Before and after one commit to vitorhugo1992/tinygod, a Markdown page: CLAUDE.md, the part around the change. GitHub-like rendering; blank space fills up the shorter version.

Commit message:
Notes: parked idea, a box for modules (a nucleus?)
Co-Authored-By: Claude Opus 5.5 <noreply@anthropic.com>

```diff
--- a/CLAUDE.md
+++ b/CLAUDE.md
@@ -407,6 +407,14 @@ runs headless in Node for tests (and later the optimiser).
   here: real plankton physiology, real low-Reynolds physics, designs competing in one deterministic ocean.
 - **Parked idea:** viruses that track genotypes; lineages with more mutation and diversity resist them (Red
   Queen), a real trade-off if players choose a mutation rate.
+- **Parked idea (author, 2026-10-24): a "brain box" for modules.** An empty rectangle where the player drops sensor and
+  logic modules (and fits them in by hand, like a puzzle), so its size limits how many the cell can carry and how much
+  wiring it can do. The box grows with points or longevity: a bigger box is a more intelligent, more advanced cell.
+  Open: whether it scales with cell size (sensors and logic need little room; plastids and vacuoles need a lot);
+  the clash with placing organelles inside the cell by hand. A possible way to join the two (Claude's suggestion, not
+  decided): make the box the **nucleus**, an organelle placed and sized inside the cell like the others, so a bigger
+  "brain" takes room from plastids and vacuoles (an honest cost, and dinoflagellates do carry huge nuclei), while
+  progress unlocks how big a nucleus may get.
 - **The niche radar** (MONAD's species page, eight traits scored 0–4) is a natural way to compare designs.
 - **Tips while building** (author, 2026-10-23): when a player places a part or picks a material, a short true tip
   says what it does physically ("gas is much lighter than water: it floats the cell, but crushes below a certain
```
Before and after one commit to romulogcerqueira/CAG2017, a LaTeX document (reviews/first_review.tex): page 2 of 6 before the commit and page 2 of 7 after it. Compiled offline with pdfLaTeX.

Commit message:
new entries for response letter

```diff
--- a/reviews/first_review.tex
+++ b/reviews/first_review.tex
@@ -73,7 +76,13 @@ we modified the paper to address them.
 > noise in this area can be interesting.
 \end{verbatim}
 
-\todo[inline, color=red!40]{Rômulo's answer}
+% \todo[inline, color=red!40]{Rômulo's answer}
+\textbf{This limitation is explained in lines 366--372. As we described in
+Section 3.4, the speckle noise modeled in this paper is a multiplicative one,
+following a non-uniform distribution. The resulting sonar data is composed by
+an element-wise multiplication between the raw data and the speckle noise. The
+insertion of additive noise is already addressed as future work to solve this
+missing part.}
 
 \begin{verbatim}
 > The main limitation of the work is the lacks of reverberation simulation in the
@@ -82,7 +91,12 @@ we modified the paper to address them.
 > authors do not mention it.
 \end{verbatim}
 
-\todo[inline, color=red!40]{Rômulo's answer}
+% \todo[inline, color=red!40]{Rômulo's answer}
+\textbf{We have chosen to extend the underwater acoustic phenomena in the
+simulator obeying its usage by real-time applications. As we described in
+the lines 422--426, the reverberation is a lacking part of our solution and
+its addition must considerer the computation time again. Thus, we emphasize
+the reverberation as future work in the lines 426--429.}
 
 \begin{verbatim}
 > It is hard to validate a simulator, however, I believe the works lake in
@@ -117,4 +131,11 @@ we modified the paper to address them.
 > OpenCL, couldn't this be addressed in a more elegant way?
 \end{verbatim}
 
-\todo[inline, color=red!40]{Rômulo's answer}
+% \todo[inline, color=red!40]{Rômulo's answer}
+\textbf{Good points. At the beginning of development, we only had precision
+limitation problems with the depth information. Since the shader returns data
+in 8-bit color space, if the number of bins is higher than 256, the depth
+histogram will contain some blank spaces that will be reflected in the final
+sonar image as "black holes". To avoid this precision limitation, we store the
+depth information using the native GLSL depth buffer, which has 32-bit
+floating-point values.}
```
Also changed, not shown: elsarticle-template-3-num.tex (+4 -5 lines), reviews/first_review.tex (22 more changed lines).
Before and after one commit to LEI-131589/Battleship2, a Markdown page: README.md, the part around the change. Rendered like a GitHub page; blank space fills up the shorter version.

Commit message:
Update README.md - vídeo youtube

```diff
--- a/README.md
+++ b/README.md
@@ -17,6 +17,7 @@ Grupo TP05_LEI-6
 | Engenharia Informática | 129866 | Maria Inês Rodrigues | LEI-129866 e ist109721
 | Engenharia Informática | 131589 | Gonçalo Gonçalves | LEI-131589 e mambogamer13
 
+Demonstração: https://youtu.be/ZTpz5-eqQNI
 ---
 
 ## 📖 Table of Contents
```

-------

Show all lines of the material in which the word "cell" can be found.

> Answer below:
+  logic modules (and fits them in by hand, like a puzzle), so its size limits how many the cell can carry and how much
+  wiring it can do. The box grows with points or longevity: a bigger box is a more intelligent, more advanced cell.
+  Open: whether it scales with cell size (sensors and logic need little room; plastids and vacuoles need a lot);
+  the clash with placing organelles inside the cell by hand. A possible way to join the two (Claude's suggestion, not
+  decided): make the box the **nucleus**, an organelle placed and sized inside the cell like the others, so a bigger
   says what it does physically ("gas is much lighter than water: it floats the cell, but crushes below a certain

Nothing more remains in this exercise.